(Collection entries)
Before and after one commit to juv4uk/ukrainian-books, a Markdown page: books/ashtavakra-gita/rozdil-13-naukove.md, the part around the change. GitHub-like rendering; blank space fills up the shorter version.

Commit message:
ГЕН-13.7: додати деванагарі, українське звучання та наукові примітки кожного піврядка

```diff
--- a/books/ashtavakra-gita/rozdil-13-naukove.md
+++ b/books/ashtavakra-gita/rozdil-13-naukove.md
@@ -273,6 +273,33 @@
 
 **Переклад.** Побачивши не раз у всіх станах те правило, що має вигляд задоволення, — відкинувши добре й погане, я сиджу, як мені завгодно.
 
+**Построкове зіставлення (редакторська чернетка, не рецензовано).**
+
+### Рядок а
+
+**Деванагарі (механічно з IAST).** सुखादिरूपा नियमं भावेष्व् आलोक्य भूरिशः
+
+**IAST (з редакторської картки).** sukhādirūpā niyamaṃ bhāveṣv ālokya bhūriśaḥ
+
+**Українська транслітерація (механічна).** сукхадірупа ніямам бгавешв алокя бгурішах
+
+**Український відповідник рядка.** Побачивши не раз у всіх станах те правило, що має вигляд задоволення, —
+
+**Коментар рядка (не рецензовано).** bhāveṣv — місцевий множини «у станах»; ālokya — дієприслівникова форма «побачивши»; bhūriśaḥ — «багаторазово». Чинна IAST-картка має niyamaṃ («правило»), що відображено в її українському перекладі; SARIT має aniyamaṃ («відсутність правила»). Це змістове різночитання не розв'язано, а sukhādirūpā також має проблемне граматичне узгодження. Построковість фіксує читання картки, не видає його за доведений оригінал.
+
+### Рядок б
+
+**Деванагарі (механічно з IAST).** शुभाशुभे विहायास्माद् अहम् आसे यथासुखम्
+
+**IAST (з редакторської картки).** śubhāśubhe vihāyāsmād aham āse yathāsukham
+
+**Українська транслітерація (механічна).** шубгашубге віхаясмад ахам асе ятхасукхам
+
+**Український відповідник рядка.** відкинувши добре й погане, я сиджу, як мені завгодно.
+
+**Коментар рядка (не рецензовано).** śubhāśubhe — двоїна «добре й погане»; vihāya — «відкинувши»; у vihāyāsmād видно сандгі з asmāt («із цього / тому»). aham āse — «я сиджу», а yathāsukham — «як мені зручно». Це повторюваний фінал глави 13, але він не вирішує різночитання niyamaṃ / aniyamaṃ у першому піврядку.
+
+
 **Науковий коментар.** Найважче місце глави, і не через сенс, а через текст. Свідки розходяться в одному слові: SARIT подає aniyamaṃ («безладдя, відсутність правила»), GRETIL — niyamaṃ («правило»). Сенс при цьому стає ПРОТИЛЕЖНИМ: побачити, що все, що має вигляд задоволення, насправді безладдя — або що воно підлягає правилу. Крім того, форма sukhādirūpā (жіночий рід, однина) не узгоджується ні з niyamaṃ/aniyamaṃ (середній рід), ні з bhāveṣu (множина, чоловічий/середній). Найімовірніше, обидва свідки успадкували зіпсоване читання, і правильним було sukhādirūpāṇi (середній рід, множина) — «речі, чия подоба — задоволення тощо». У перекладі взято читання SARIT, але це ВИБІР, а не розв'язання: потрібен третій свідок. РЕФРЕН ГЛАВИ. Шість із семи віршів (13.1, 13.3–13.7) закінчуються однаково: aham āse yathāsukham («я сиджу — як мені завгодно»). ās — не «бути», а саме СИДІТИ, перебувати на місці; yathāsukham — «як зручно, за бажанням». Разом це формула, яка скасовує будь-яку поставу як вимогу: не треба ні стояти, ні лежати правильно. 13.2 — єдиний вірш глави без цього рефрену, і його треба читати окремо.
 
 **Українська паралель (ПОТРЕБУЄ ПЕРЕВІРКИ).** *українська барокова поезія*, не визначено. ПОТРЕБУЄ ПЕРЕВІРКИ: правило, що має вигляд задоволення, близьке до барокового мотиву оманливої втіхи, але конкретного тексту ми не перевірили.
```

--

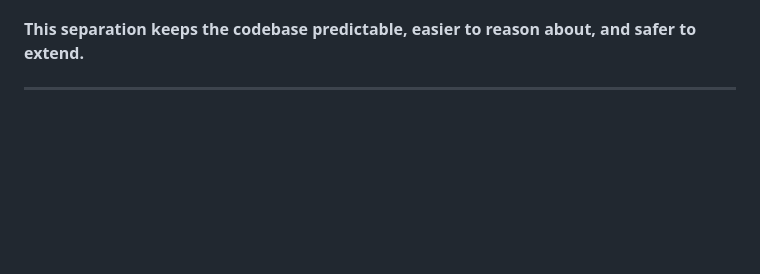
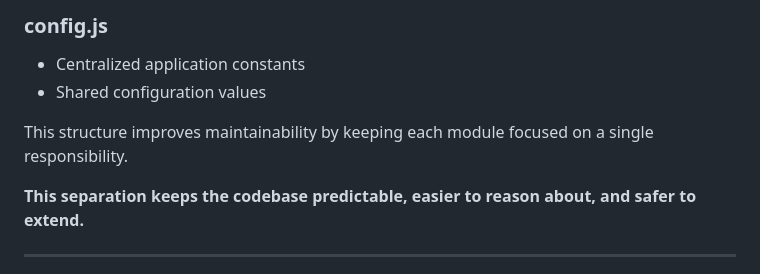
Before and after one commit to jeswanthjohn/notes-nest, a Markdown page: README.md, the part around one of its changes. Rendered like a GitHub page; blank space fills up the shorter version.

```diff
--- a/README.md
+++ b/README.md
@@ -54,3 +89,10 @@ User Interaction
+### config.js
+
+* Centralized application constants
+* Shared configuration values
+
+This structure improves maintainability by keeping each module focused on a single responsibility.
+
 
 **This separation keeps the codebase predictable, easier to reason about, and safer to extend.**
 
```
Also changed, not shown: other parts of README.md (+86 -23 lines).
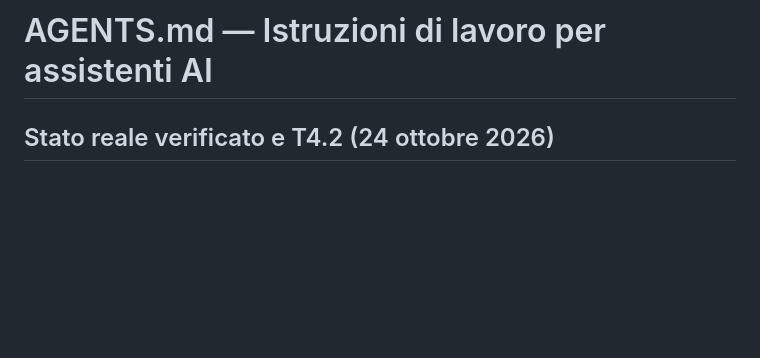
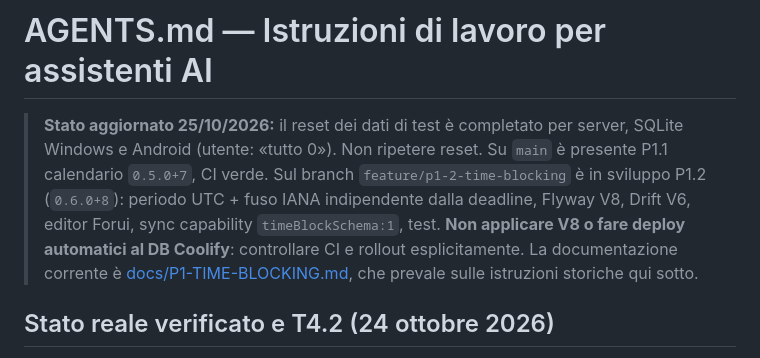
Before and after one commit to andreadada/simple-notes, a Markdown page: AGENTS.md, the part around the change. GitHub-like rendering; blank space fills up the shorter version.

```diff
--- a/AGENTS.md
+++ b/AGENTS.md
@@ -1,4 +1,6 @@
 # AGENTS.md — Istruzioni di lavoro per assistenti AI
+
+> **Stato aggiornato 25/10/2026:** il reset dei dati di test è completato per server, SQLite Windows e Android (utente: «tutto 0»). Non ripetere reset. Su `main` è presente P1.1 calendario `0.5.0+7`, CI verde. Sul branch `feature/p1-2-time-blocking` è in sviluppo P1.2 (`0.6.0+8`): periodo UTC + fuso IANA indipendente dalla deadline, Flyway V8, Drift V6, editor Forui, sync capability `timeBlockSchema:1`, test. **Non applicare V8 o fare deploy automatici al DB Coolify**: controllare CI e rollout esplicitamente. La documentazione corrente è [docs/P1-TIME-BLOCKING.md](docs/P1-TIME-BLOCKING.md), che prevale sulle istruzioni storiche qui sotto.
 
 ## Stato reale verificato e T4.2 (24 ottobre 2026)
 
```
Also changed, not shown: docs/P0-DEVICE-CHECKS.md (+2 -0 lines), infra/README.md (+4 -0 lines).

EXERCISE PROMPT
Where does the string "This" appear in the records? Copy every line that holds it.

REPLY TO THE EXERCISE
+This structure improves maintainability by keeping each module focused on a single responsibility.
 **This separation keeps the codebase predictable, easier to reason about, and safer to extend.**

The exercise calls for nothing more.